WHAT YOU NEED TO DO: If a line below contains "value", add it to your tally, then answer with the tally alone.

SUPPLIED RECORDS:
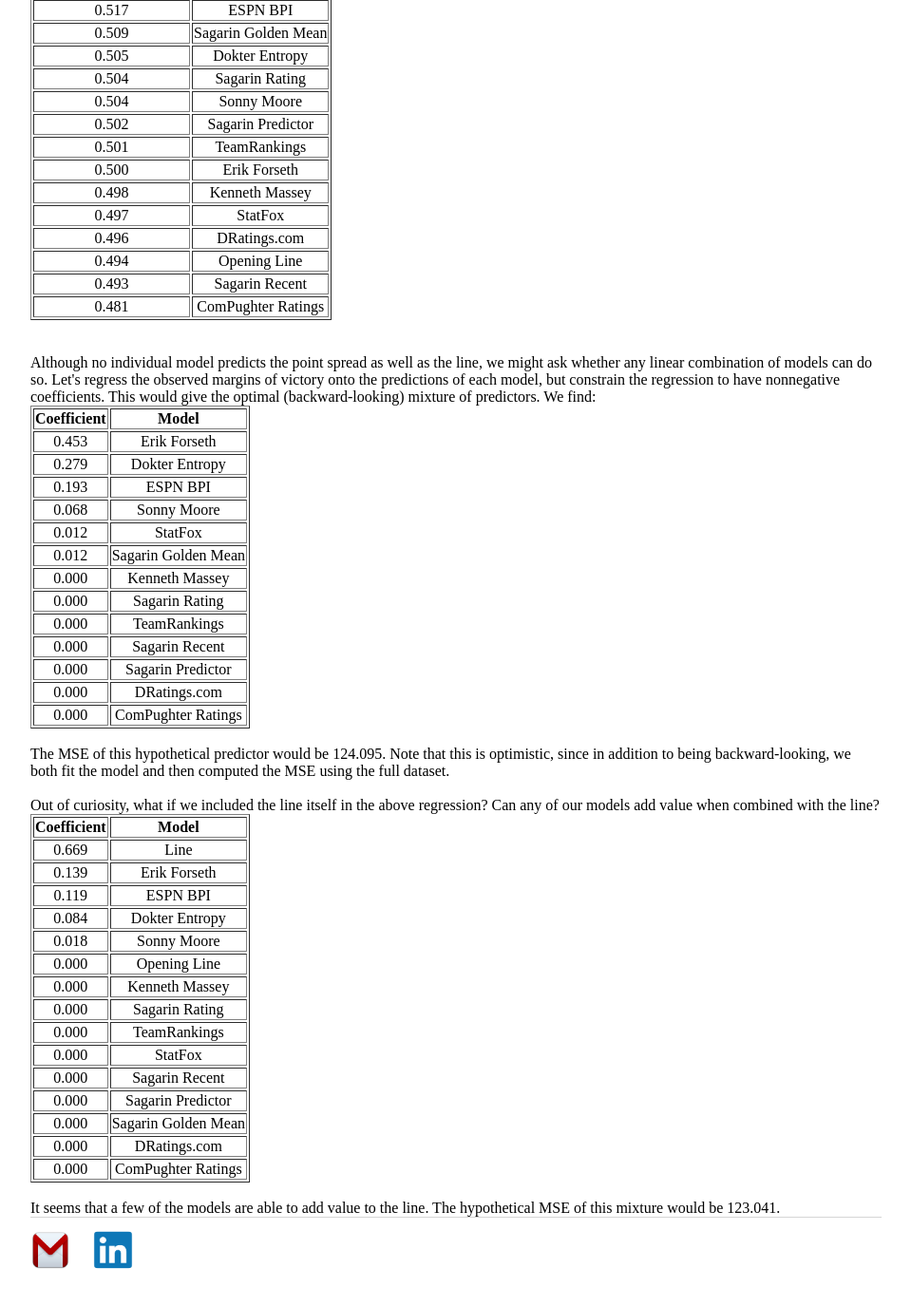
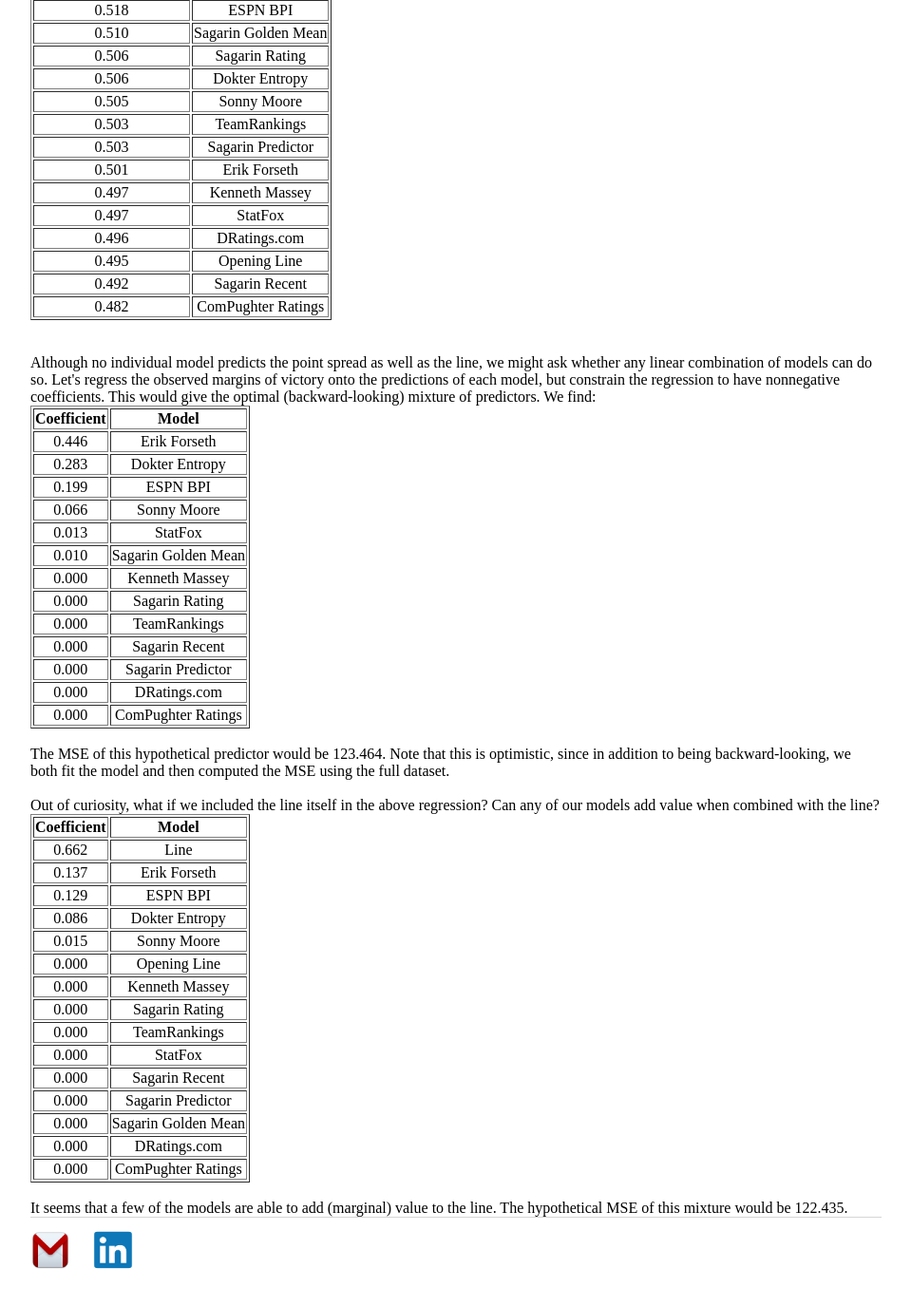
Before and after one commit to erikrforseth/erikrforseth.github.io, a Jekyll site: the page built from about.html, in a window 1280 px wide and 1400 px high, scrolled down 1205 px. Shown: the top 1375 px of the window at 95% size, without its empty margins (160-1119 px from the left). Built offline with Jekyll 4.4.1, drawn with Linux system fonts in a browser that asks for light colours; some of the changed text lies outside the part shown.

Commit message:
about page

```diff
--- a/about.html
+++ b/about.html
@@ -17,63 +17,63 @@
   </thead>
   <tbody>
     <tr align="center">
-      <td>123.473</td>
+      <td>122.906</td>
       <td>Line</td>
     </tr>
     <tr align="center">
-      <td>124.678</td>
+      <td>124.104</td>
       <td>Opening Line</td>
     </tr>
     <tr align="center">
-      <td>125.175</td>
+      <td>124.565</td>
       <td>Erik Forseth</td>
     </tr>
     <tr align="center">
-      <td>125.814</td>
+      <td>125.096</td>
       <td>TeamRankings</td>
     </tr>
     <tr align="center">
-      <td>127.073</td>
+      <td>126.404</td>
       <td>Dokter Entropy</td>
     </tr>
     <tr align="center">
-      <td>129.314</td>
+      <td>128.587</td>
       <td>Sagarin Rating</td>
     </tr>
     <tr align="center">
-      <td>129.692</td>
+      <td>128.943</td>
       <td>Sagarin Predictor</td>
     </tr>
     <tr align="center">
-      <td>130.177</td>
+      <td>129.453</td>
       <td>Sagarin Golden Mean</td>
     </tr>
     <tr align="center">
-      <td>130.999</td>
+      <td>130.261</td>
       <td>ESPN BPI</td>
     </tr>
     <tr align="center">
-      <td>131.300</td>
+      <td>130.550</td>
       <td>Kenneth Massey</td>
     </tr>
     <tr align="center">
-      <td>133.853</td>
+      <td>133.014</td>
       <td>DRatings.com</td>
     </tr>
     <tr align="center">
-      <td>134.151</td>
+      <td>133.400</td>
       <td>Sonny Moore</td>
     </tr>
     <tr align="center">
-      <td>138.473</td>
+      <td>137.563</td>
       <td>StatFox</td>
     </tr>
     <tr align="center">
-      <td>139.415</td>
+      <td>138.438</td>
       <td>ComPughter Ratings</td>
     </tr>
     <tr align="center">
-      <td>145.038</td>
+      <td>144.507</td>
       <td>Sagarin Recent</td>
     </tr>
   </tbody>
@@ -128,23 +128,23 @@
       <td>Kenneth Massey</td>
     </tr>
     <tr align="center">
+      <td>0.730</td>
+      <td>DRatings.com</td>
+    </tr>
+    <tr align="center">
+      <td>0.729</td>
+      <td>Sonny Moore</td>
+    </tr>
+    <tr align="center">
       <td>0.729</td>
       <td>StatFox</td>
     </tr>
     <tr align="center">
-      <td>0.729</td>
-      <td>DRatings.com</td>
-    </tr>
-    <tr align="center">
-      <td>0.727</td>
-      <td>Sonny Moore</td>
-    </tr>
-    <tr align="center">
-      <td>0.725</td>
+      <td>0.726</td>
       <td>ComPughter Ratings</td>
     </tr>
     <tr align="center">
-      <td>0.720</td>
+      <td>0.719</td>
       <td>Sagarin Recent</td>
     </tr>
   </tbody>
@@ -161,39 +161,39 @@
   </thead>
   <tbody>
     <tr align="center">
-      <td>0.517</td>
+      <td>0.518</td>
       <td>ESPN BPI</td>
     </tr>
     <tr align="center">
-      <td>0.509</td>
+      <td>0.510</td>
       <td>Sagarin Golden Mean</td>
     </tr>
     <tr align="center">
-      <td>0.505</td>
+      <td>0.506</td>
+      <td>Sagarin Rating</td>
+    </tr>
+    <tr align="center">
+      <td>0.506</td>
       <td>Dokter Entropy</td>
     </tr>
     <tr align="center">
-      <td>0.504</td>
-      <td>Sagarin Rating</td>
-    </tr>
-    <tr align="center">
-      <td>0.504</td>
+      <td>0.505</td>
       <td>Sonny Moore</td>
     </tr>
     <tr align="center">
-      <td>0.502</td>
+      <td>0.503</td>
+      <td>TeamRankings</td>
+    </tr>
+    <tr align="center">
+      <td>0.503</td>
       <td>Sagarin Predictor</td>
     </tr>
     <tr align="center">
       <td>0.501</td>
-      <td>TeamRankings</td>
-    </tr>
-    <tr align="center">
-      <td>0.500</td>
       <td>Erik Forseth</td>
     </tr>
     <tr align="center">
-      <td>0.498</td>
+      <td>0.497</td>
       <td>Kenneth Massey</td>
     </tr>
     <tr align="center">
@@ -205,15 +205,15 @@
       <td>DRatings.com</td>
     </tr>
     <tr align="center">
-      <td>0.494</td>
+      <td>0.495</td>
       <td>Opening Line</td>
     </tr>
     <tr align="center">
-      <td>0.493</td>
+      <td>0.492</td>
       <td>Sagarin Recent</td>
     </tr>
     <tr align="center">
-      <td>0.481</td>
+      <td>0.482</td>
       <td>ComPughter Ratings</td>
     </tr>
   </tbody>
@@ -230,27 +230,27 @@
   </thead>
   <tbody>
     <tr align="center">
-      <td>0.453</td>
+      <td>0.446</td>
       <td>Erik Forseth</td>
     </tr>
     <tr align="center">
-      <td>0.279</td>
+      <td>0.283</td>
       <td>Dokter Entropy</td>
     </tr>
     <tr align="center">
-      <td>0.193</td>
+      <td>0.199</td>
       <td>ESPN BPI</td>
     </tr>
     <tr align="center">
-      <td>0.068</td>
+      <td>0.066</td>
       <td>Sonny Moore</td>
     </tr>
     <tr align="center">
-      <td>0.012</td>
+      <td>0.013</td>
       <td>StatFox</td>
     </tr>
     <tr align="center">
-      <td>0.012</td>
+      <td>0.010</td>
       <td>Sagarin Golden Mean</td>
     </tr>
     <tr align="center">
@@ -284,7 +284,7 @@
   </tbody>
 </table>
 <br>
-The MSE of this hypothetical predictor would be 124.095. Note that this is optimistic, since in addition to being backward-looking, we both fit the model and then computed the MSE using the full dataset.
+The MSE of this hypothetical predictor would be 123.464. Note that this is optimistic, since in addition to being backward-looking, we both fit the model and then computed the MSE using the full dataset.
 <br><br>
 Out of curiosity, what if we included the line itself in the above regression? Can any of our models add value when combined with the line?<table border="1" class="dataframe">
   <thead>
@@ -295,23 +295,23 @@
   </thead>
   <tbody>
     <tr align="center">
-      <td>0.669</td>
+      <td>0.662</td>
       <td>Line</td>
     </tr>
     <tr align="center">
-      <td>0.139</td>
+      <td>0.137</td>
       <td>Erik Forseth</td>
     </tr>
     <tr align="center">
-      <td>0.119</td>
+      <td>0.129</td>
       <td>ESPN BPI</td>
     </tr>
     <tr align="center">
-      <td>0.084</td>
+      <td>0.086</td>
       <td>Dokter Entropy</td>
     </tr>
     <tr align="center">
-      <td>0.018</td>
+      <td>0.015</td>
       <td>Sonny Moore</td>
     </tr>
     <tr align="center">
@@ -357,4 +357,4 @@
   </tbody>
 </table>
 <br>
-It seems that a few of the models are able to add value to the line. The hypothetical MSE of this mixture would be 123.041.
+It seems that a few of the models are able to add (marginal) value to the line. The hypothetical MSE of this mixture would be 122.435.
```
Also changed, not shown: other parts of about.html (+3 -3 lines).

WRITTEN ANSWER: 3